A scientist from the University of Wisconsin has finally revealed a breakthrough that could guarantee the genetic integrity of an entire crop after studying teosinte, a weed cousin of maize. Jerry Kermicle has uncovered the knowledge that a genetic barrier to foreign genes, including those from GM varieties, can easily be bred into modern hybrid corn.

Corn usually traffics genes readily, and the fear of uncontrolled (and unstoppable) cross-fertilisation is beginning to threaten the future of US corn exports to important trading countries such as the EU and Japan that are particularly wary of DNA technology, especially in the light of the recent StarLink fiasco.

This new technology is therefore particularly useful for US farmers who want to recapture GM-sensitive markets in Europe and Asia.
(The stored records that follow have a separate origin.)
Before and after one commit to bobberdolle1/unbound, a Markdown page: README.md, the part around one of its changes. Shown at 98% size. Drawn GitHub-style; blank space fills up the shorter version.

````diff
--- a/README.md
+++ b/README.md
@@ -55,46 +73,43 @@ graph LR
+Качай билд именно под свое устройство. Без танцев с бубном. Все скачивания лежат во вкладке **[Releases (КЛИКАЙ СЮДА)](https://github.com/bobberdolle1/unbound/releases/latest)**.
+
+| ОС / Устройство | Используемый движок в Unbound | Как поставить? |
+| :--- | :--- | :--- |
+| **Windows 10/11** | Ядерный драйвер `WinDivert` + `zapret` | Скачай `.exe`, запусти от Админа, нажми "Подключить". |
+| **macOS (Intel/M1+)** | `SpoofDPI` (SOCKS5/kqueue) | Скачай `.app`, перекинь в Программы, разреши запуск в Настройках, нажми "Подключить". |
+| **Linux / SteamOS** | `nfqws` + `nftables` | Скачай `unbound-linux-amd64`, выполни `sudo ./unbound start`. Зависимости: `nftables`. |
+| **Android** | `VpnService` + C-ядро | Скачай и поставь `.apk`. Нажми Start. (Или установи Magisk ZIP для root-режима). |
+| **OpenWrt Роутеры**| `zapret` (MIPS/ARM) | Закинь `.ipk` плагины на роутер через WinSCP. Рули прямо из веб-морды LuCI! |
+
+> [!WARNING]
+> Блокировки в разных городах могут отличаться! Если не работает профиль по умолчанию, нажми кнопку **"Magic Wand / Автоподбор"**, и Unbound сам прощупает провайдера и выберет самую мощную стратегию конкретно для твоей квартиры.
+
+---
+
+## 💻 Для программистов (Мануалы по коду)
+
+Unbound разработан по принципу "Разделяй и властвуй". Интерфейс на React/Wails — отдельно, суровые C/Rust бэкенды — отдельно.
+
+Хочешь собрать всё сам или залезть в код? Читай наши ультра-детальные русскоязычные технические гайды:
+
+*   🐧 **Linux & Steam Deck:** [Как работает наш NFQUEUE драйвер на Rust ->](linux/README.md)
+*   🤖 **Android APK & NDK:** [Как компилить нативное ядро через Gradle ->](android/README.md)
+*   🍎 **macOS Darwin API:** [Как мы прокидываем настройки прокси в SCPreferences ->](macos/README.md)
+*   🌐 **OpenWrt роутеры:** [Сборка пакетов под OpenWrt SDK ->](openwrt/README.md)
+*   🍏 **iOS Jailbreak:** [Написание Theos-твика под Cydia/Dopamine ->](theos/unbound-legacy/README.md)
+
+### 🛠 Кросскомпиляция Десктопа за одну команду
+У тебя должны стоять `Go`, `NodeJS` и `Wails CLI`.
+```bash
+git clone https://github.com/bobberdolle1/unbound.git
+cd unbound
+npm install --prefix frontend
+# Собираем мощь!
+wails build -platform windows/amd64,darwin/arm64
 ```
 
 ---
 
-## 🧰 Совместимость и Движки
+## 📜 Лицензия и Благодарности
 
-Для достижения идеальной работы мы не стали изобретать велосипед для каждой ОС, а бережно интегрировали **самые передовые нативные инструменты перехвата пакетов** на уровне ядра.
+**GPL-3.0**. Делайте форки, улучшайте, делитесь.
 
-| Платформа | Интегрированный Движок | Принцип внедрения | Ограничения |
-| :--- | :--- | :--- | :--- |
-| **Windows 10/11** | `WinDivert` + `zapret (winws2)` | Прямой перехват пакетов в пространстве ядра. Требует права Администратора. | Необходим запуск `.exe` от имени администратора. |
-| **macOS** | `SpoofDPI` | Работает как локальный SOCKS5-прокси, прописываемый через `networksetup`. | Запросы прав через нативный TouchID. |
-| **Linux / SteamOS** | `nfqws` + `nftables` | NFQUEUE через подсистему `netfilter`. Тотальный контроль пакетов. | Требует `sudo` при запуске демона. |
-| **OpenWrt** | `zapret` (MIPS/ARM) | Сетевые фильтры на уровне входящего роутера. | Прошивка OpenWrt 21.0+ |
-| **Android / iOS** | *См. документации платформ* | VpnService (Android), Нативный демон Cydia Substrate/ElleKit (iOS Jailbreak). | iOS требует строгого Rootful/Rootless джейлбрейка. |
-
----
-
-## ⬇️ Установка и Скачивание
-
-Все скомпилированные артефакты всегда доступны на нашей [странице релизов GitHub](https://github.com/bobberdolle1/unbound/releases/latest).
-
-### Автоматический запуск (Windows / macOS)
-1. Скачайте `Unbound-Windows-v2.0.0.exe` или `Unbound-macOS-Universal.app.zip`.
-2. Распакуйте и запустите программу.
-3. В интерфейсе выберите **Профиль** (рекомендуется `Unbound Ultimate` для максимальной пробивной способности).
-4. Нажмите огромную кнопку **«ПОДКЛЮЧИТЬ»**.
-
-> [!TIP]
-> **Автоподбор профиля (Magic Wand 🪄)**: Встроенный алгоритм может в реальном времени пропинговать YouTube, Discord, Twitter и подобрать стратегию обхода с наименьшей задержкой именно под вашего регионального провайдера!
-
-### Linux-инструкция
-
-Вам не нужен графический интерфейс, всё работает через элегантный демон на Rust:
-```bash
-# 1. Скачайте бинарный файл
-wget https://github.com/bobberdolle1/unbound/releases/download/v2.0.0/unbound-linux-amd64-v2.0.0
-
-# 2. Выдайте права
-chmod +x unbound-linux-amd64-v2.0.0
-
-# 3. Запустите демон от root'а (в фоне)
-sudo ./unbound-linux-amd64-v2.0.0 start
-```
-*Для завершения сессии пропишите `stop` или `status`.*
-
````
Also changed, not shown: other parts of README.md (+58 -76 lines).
It is also useful in proving no threat to the non-target Monarch butterflies, under threat from the corn genetically engineered to produce its own insecticide.

The findings should also ease the pressure on the animal feed industry, which currently accounts for over 50% of the corn produced in the US. There is a growing interest in the certification of non-GM feed, and with millions of acres of US farmland planted with GM crops, contamination is a serious issue.
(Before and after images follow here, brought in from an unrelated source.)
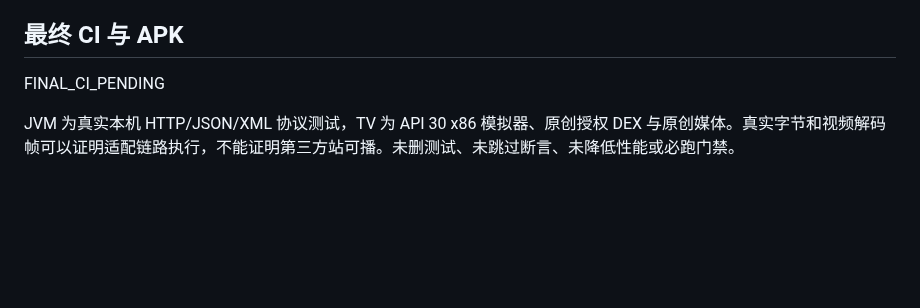
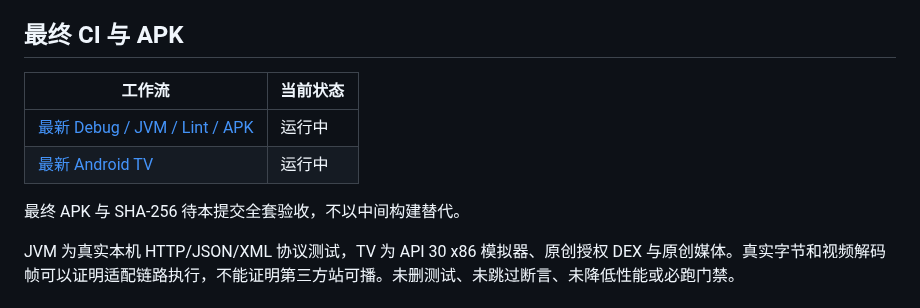
Before and after one commit to shawnhhh/aura-tv, a Markdown page: docs/P0_FONGMI_DISCOVERY_FINAL_20261108_ZH.md, the part around the change. GitHub-like rendering; blank space fills up the shorter version.

Commit message:
docs: link exact pending application CI for resumable acceptance

```diff
--- a/docs/P0_FONGMI_DISCOVERY_FINAL_20261108_ZH.md
+++ b/docs/P0_FONGMI_DISCOVERY_FINAL_20261108_ZH.md
@@ -72,7 +72,12 @@ M437 元数据测试共用的 CMS 详情样本被交给不同 Spider VOD，新
 
 ## 最终 CI 与 APK
 
-FINAL_CI_PENDING
+| 工作流 | 当前状态 |
+|---|---|
+| [最新 Debug / JVM / Lint / APK](https://github.com/shawnhhh/aura-tv/actions/runs/42433992617) | 运行中 |
+| [最新 Android TV](https://github.com/shawnhhh/aura-tv/actions/runs/42433992628) | 运行中 |
+
+最终 APK 与 SHA-256 待本提交全套验收，不以中间构建替代。
 
 JVM 为真实本机 HTTP/JSON/XML 协议测试，TV 为 API 30 x86 模拟器、原创授权 DEX 与原创媒体。真实字节和视频解码帧可以证明适配链路执行，不能证明第三方站可播。未删测试、未跳过断言、未降低性能或必跑门禁。
 
```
Commercial planting may be possible in 2003, after the genetic barrier is grown in hybrid corn by way of traditional breeding methods and tested throughout 2002. It will be licensed for domestic and international use, and is currently patented by WARF, a non-profit corporation connected to the University of Wisconsin.